Sens Nation, it’s time for a call to action. RUSH was believed to be up against it as far as the Rock ‘N’ Roll Hall of Fame induction was concerned. Canada rose up and made it happen with relentless pressure. We need to do the Ottawa version of this
It needs to become personal. We need to go Kraft Hockeyville on these people. If you have been looking for a reason to bother Eugene Melnyk, I can’t think of a better one. Hit him on Twitter and get your hashtags going. Melnyk should want this. It’s a reason to talk about the Ottawa Senators.
They could arrange an Alfie night at CTC, which would almost certainly mean a sellout crowd. Same goes for our panel insider, Pierre McGuire. I don’t believe he is on Twitter, but I am sure he has ears and the Twittersphere will find him. We need to get the local radio stations to start chirping, loud and proud. The squeaky wheel gets the grease. Enough of Ottawa being a boring and reserved government town. We need to be obnoxiously boring and reserved. I work in sales and sometimes people will just buy from you to shut you up. By the time we are done with them, Alfie will be in the Hall of Fame AND on the panel. 😊

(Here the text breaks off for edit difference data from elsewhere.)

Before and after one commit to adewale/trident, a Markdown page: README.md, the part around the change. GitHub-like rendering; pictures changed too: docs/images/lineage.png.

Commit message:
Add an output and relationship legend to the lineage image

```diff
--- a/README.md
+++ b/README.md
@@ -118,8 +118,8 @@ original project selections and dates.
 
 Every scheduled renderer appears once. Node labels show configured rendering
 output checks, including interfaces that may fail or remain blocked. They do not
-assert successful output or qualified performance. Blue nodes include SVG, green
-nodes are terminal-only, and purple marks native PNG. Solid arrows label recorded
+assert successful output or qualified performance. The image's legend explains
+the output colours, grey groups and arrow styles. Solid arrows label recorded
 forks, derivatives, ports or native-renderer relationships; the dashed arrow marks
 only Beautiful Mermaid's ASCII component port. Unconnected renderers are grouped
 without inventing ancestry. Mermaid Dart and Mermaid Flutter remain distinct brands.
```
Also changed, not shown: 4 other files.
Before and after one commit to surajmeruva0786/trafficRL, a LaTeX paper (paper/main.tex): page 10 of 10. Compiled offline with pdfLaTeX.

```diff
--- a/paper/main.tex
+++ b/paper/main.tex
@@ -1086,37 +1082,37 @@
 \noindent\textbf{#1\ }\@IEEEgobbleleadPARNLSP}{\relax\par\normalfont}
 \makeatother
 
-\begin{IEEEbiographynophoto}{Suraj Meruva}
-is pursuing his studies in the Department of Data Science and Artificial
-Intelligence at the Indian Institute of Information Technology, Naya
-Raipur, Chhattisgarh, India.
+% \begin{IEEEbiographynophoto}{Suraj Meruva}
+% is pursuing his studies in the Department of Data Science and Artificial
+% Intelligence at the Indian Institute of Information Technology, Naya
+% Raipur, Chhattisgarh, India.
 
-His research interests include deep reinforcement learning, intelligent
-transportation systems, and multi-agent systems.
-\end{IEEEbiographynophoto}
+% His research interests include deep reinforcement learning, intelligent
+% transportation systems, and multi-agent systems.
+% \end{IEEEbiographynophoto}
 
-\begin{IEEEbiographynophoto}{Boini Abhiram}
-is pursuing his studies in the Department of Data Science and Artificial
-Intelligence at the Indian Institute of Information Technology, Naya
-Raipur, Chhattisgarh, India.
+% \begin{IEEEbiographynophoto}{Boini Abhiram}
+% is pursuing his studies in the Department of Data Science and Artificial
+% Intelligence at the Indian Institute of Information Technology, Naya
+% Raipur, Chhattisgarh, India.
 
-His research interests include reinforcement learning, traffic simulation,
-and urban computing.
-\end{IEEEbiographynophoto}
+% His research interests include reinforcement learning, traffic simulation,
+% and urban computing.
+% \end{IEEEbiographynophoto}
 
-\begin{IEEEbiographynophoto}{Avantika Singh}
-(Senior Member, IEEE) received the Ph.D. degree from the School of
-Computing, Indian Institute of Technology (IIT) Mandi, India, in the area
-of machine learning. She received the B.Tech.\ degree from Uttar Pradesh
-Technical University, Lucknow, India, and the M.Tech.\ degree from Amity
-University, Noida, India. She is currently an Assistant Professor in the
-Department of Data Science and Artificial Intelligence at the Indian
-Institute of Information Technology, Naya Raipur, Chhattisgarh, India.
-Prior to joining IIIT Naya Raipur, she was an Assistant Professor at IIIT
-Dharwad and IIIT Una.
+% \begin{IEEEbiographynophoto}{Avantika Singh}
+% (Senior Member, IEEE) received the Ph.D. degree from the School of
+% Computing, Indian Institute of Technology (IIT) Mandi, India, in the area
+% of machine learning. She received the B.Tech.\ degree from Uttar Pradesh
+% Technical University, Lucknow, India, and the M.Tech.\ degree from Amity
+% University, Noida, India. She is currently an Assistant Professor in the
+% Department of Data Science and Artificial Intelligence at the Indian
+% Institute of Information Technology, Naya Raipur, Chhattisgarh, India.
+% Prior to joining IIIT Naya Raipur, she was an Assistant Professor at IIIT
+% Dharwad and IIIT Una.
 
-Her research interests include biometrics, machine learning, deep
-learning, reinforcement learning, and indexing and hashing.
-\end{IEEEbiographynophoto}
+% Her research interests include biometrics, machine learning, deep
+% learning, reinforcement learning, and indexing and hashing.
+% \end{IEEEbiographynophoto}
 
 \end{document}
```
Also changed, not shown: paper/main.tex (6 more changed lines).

We all agree Alfie has a Hall of Fame resume, just based on who is in there already. We aren’t asking the panel to do something for sentimental reasons. We are asking them to do what’s right.
Do I believe Daniel Alfredsson will get inducted if we don’t do this? Yes. I also think he could become the next Doug Wilson if we don’t. And I, for one, don’t want to be an old man in a rocking chair while I watch the ceremony.
ALFIE FOR THE HALL!
By Pat Maguire | Sens Nation Hockey Staff